Report of the Exploring Expedition to the Rocky Mountains . . . , and to Oregon and North California . . . , by John C. Frémont et al., 1845
To expand its knowledge of the West, the U.S. Senate commissioned a report on John C. Frémont’s expeditions. The publication aided Congress and became a handbook for western settlers. Its popularity was partly due to the literary contributions of Frémont’s wife, Jessie Benton Frémont, daughter of Senator Thomas Hart Benton of Missouri.
Manuscript Division, Library of Congress
John C. Frémont

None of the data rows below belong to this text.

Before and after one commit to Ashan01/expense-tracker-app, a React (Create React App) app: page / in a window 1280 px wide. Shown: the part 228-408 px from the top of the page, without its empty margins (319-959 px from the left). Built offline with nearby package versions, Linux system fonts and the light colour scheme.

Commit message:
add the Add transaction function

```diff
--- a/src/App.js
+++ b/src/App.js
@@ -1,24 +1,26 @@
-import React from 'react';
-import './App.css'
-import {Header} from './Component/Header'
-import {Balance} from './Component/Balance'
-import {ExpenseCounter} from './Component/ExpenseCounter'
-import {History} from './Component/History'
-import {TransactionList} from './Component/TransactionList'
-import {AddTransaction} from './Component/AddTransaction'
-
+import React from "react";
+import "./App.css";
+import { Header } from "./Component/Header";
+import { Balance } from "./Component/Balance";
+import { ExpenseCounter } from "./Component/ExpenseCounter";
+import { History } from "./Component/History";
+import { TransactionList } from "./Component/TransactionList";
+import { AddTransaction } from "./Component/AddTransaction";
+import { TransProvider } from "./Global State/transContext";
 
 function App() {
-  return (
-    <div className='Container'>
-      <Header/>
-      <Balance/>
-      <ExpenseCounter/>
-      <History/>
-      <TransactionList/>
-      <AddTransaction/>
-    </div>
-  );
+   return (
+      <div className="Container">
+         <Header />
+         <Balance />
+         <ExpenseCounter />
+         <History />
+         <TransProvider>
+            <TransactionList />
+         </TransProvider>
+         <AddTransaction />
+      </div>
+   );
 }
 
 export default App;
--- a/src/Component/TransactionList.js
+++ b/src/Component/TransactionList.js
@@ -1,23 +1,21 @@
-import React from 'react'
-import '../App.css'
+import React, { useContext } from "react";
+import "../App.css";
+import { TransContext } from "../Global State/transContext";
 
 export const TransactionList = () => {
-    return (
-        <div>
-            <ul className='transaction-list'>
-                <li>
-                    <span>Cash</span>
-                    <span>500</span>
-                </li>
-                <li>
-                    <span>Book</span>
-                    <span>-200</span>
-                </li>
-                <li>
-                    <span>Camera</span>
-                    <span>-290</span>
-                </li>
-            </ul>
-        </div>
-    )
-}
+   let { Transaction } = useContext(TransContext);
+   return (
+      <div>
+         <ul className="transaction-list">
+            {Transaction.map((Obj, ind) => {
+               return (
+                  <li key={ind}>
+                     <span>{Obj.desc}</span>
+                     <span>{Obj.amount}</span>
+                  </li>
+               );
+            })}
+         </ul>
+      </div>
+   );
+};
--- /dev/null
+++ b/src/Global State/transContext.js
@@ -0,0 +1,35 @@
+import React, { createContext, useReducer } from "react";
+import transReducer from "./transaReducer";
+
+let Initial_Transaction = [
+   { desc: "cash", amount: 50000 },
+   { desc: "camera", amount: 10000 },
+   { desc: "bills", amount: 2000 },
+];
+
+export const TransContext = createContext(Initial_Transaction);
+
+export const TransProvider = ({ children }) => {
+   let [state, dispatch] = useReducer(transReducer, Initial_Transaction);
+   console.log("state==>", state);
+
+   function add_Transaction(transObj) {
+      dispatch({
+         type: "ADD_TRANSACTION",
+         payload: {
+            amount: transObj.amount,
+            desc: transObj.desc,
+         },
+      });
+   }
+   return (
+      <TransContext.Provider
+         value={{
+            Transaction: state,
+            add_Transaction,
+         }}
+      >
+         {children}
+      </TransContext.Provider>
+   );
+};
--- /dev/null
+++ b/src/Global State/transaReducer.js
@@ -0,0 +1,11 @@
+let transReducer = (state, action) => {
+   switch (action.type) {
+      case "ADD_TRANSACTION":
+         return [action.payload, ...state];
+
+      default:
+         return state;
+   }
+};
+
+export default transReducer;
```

As an explorer, Army officer, and politician, John C. Frémont was a key figure in the nation’s westward growth. His expeditions charted previously little known territory for Congress and settlers migrating west. His father-in-law, the expansionist-minded Senator Thomas Hart Benton of Missouri, was instrumental in obtaining congressional funding for the expeditions and report that furnished Congress with facts for legislation on western territories. Frémont served as California’s first U.S. senator from 1850 to 1851. He ran unsuccessfully as the antislavery Republican Party’s first presidential candidate in 1856.